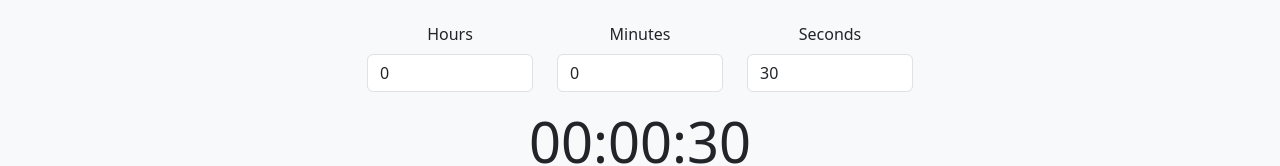
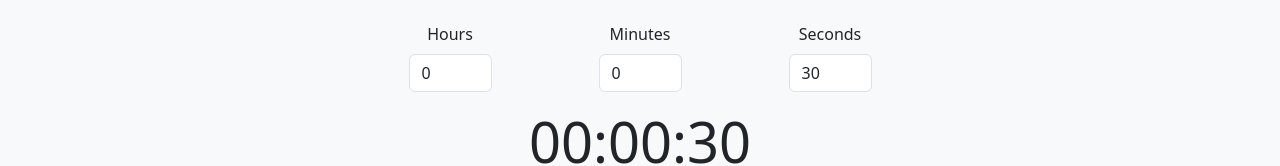
Before and after one commit to farooq-teqniqly/tq-timersite, a website with bundled scripts: page index.html in a window 1280 px wide. Shown: the part 180-346 px from the top of the page. Built offline with nearby package versions, Linux system fonts and the light colour scheme.

Commit message:
chore: Reduce input widths.

```diff
--- a/index.html
+++ b/index.html
@@ -18,15 +18,36 @@
       <div class="row mb-3 justify-content-center">
         <div class="col-md-2">
           <label for="hoursInput" class="form-label">Hours</label>
-          <input type="number" class="form-control" id="hoursInput" value="0" min="0" max="5" />
+          <input
+            type="number"
+            class="form-control w-50 mx-auto"
+            id="hoursInput"
+            value="0"
+            min="0"
+            max="5"
+          />
         </div>
         <div class="col-md-2">
           <label for="minutesInput" class="form-label">Minutes</label>
-          <input type="number" class="form-control" id="minutesInput" value="0" min="0" max="59" />
+          <input
+            type="number"
+            class="form-control w-50 mx-auto"
+            id="minutesInput"
+            value="0"
+            min="0"
+            max="59"
+          />
         </div>
         <div class="col-md-2">
           <label for="secondsInput" class="form-label">Seconds</label>
-          <input type="number" class="form-control" id="secondsInput" value="30" min="0" max="59" />
+          <input
+            type="number"
+            class="form-control w-50 mx-auto"
+            id="secondsInput"
+            value="30"
+            min="0"
+            max="59"
+          />
         </div>
       </div>
 
```
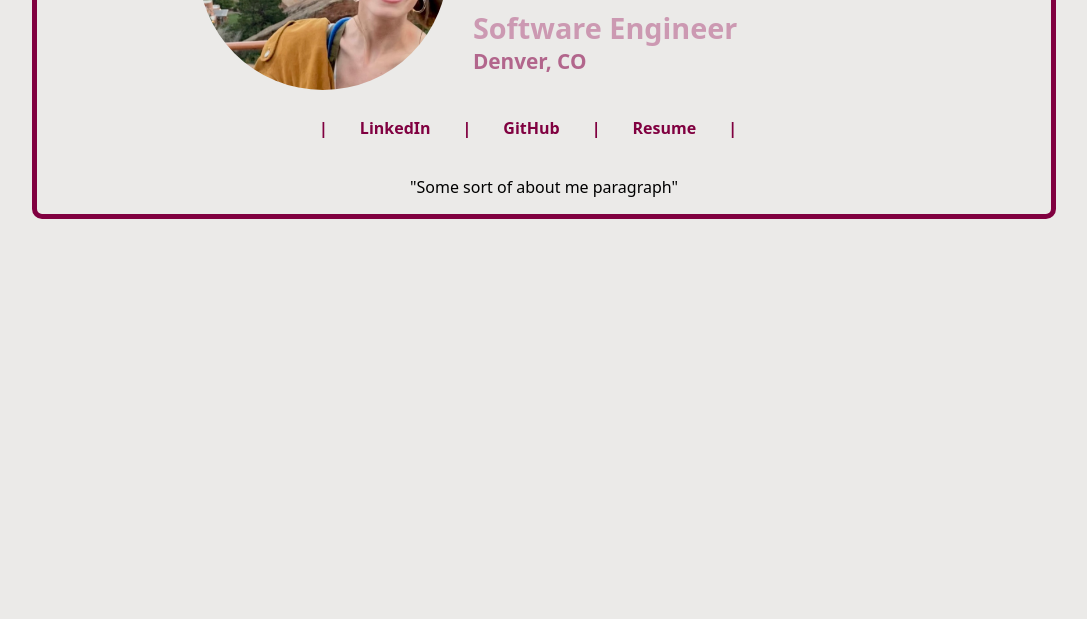
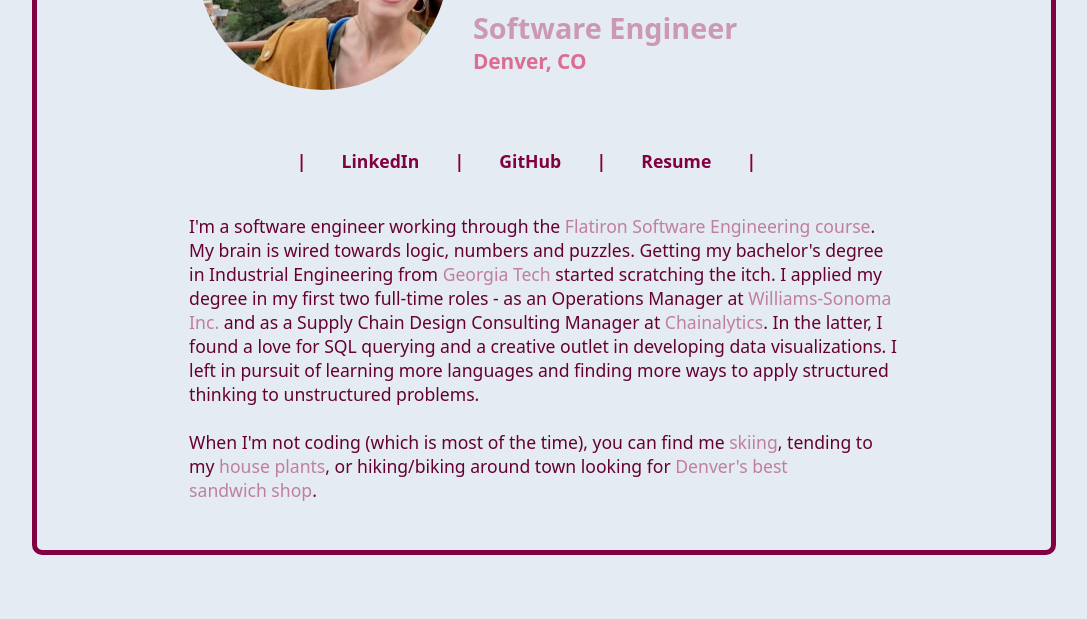
Before and after one commit to loopdeluce/firstWebsiteYeehaw, a plain HTML site: page index.html in a window 1280 px wide. Shown: the part 259-878 px from the top of the page, without its empty margins (96-1183 px from the left). Before the commit the page ends 800 px from the top, so only its background shows below. Drawn offline with Linux system fonts and the light colour scheme.

Commit message:
About me paragraph added

```diff
--- a/index.html
+++ b/index.html
@@ -32,7 +32,16 @@
         </div>
 
         <div class="textBlurb">
-            <p>"Some sort of about me paragraph"</p>
+            <p> I'm a software engineer working through the
+                <a href="https://flatironschool.com/welcome-to-flatiron-school/software-engineering/?utm_source=Google&utm_medium=ppc&utm_campaign=16533501988&utm_content=139985628688&utm_term=flatiron%20software%20engineer&uqaid=513799628786&EAIaIQobChMIscHxnpiy9wIVVsLCBB2tSgXMEAAYASAAEgJVAPD_BwE&gclid=EAIaIQobChMIscHxnpiy9wIVVsLCBB2tSgXMEAAYASAAEgJVAPD_BwE">Flatiron Software Engineering course</a>.
+                My brain is wired towards logic, numbers and puzzles. Getting my bachelor's degree in Industrial Engineering from
+                <a href="https://www.isye.gatech.edu/">Georgia Tech</a> started scratching the itch. I applied my degree in my first two full-time roles - as an Operations Manager at
+                <a href="http://www.williams-sonomainc.com/" >Williams-Sonoma Inc.</a> and as a Supply Chain Design Consulting Manager at
+                <a href="https://www.chainalytics.com/" >Chainalytics</a>. In the latter, I found a love for SQL querying and a creative outlet in developing data visualizations. I left in pursuit of learning more languages and finding more ways to apply structured thinking to unstructured problems.
+                <br><br> When I'm not coding (which is most of the time), you can find me
+                <a href="https://media.giphy.com/media/PXl9G5hbvpzwahDwk8/giphy.gif">skiing</a>, tending to my
+                <a href="./Sad Tree.jpg" >house plants</a>, or hiking/biking around town looking for
+                <a href="https://www.macicafedenver.com/">Denver's best sandwich shop</a>.
         </div>
 
         <script src="script.js"></script>
--- a/script.js
+++ b/script.js
@@ -92,3 +92,21 @@ resume.addEventListener("mouseleave", function(e){
     e.srcElement.style.color = "#cc99b2";
     // console.log(e);
 });
+
+//enlargen the links when scrolled over
+
+const paragraphLinks = document.querySelectorAll(".textBlurb a");
+
+for (let i = 0; i < paragraphLinks.length; i++){
+    paragraphLinks.item(i).addEventListener("mouseenter", function(e){
+            // console.log(e);
+            e.srcElement.style.color = "#d24375";
+        })
+};
+
+for (let i = 0; i < paragraphLinks.length; i++){
+    paragraphLinks.item(i).addEventListener("mouseleave", function(e){
+            // console.log(e);
+            e.srcElement.style.color = "#bf7f9f";
+        })
+};
--- a/style.css
+++ b/style.css
@@ -1,5 +1,5 @@
 body {
-    background: #ebeae8;
+    background: #e5ebf2;
     border-radius:10px;
     border: #800040;
     border-style: solid;
@@ -26,6 +26,7 @@ body {
     justify-content: center;
     align-items: center;
     padding-top: 3%;
+    padding-bottom: 3%;
 }
 
 #text{
@@ -52,13 +53,13 @@ body {
 #text h3{
     margin:0;
     font-size: calc(0.5em + 1vw);
-    color: #b2668c;
+    color: #dc6c93;
 }
 
 #links {
     display: flex;
     justify-content: center;
-    font-size: calc(0.2em + 1vw);
+    font-size: calc(0.3em + 1vw);
     color: #800040;
 }
 
@@ -94,4 +95,37 @@ body {
 .textBlurb {
     display: flex;
     justify-content: center;
+    padding-right: 15%;
+    padding-left: 15%;
+    font-size: calc(0.7em + 0.5vw);
+    color: #660033;
+    font-weight: 500;
+    padding-bottom: 3%;
 }
+
+.textBlurb a {
+    color: #bf7f9f;
+    font-weight: 500;
+}
+
+.textBlurb a:link {
+    text-decoration: none;
+}
+
+.textBlurb a:visited {
+    text-decoration: none;
+}
+
+.textBlurb a:hover{
+    text-decoration: none;
+}
+
+.textBlurb a:active{
+    text-decoration: none;
+}
+
+.textBlurb span {
+    font-size: calc(1em + 0.5vw);
+    color: #660033;
+    font-weight: 500;
+}
```
Also changed, not shown: 2 other files.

- **Task details**: The answer must be one number, the count of lines above that hold the word "color".

- **Solved problem**: 9